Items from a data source

----

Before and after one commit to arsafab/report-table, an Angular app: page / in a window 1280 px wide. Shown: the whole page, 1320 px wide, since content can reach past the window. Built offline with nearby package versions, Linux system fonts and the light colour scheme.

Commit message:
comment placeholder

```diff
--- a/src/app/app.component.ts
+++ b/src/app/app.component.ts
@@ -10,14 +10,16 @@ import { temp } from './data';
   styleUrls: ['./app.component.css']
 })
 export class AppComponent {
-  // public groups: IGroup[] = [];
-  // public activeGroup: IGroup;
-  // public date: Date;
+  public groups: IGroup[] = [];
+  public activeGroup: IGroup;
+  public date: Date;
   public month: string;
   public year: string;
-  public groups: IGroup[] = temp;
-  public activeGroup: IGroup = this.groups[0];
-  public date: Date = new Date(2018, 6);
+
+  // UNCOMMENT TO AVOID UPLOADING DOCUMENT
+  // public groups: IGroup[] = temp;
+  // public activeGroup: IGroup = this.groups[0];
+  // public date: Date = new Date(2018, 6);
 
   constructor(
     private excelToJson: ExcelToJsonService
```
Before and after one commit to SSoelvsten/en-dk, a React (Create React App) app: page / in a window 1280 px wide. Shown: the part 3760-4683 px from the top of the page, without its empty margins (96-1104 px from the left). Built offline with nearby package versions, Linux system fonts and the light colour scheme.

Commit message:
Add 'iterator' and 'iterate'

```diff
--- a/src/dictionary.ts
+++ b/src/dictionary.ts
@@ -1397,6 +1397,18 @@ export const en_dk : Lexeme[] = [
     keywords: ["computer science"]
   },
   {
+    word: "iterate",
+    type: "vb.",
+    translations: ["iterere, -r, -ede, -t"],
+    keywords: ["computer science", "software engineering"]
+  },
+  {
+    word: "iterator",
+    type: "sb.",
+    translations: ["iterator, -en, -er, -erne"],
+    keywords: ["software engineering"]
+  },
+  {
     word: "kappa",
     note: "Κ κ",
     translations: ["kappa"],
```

----

Task description
Would you retype all of the data exactly as shown?

Task answer
Before and after one commit to arsafab/report-table, an Angular app: page / in a window 1280 px wide. Shown: the whole page, 1320 px wide, since content can reach past the window. Built offline with nearby package versions, Linux system fonts and the light colour scheme.

Commit message:
comment placeholder

```diff
--- a/src/app/app.component.ts
+++ b/src/app/app.component.ts
@@ -10,14 +10,16 @@ import { temp } from './data';
   styleUrls: ['./app.component.css']
 })
 export class AppComponent {
-  // public groups: IGroup[] = [];
-  // public activeGroup: IGroup;
-  // public date: Date;
+  public groups: IGroup[] = [];
+  public activeGroup: IGroup;
+  public date: Date;
   public month: string;
   public year: string;
-  public groups: IGroup[] = temp;
-  public activeGroup: IGroup = this.groups[0];
-  public date: Date = new Date(2018, 6);
+
+  // UNCOMMENT TO AVOID UPLOADING DOCUMENT
+  // public groups: IGroup[] = temp;
+  // public activeGroup: IGroup = this.groups[0];
+  // public date: Date = new Date(2018, 6);
 
   constructor(
     private excelToJson: ExcelToJsonService
```
Before and after one commit to SSoelvsten/en-dk, a React (Create React App) app: page / in a window 1280 px wide. Shown: the part 3760-4683 px from the top of the page, without its empty margins (96-1104 px from the left). Built offline with nearby package versions, Linux system fonts and the light colour scheme.

Commit message:
Add 'iterator' and 'iterate'

```diff
--- a/src/dictionary.ts
+++ b/src/dictionary.ts
@@ -1397,6 +1397,18 @@ export const en_dk : Lexeme[] = [
     keywords: ["computer science"]
   },
   {
+    word: "iterate",
+    type: "vb.",
+    translations: ["iterere, -r, -ede, -t"],
+    keywords: ["computer science", "software engineering"]
+  },
+  {
+    word: "iterator",
+    type: "sb.",
+    translations: ["iterator, -en, -er, -erne"],
+    keywords: ["software engineering"]
+  },
+  {
     word: "kappa",
     note: "Κ κ",
     translations: ["kappa"],
```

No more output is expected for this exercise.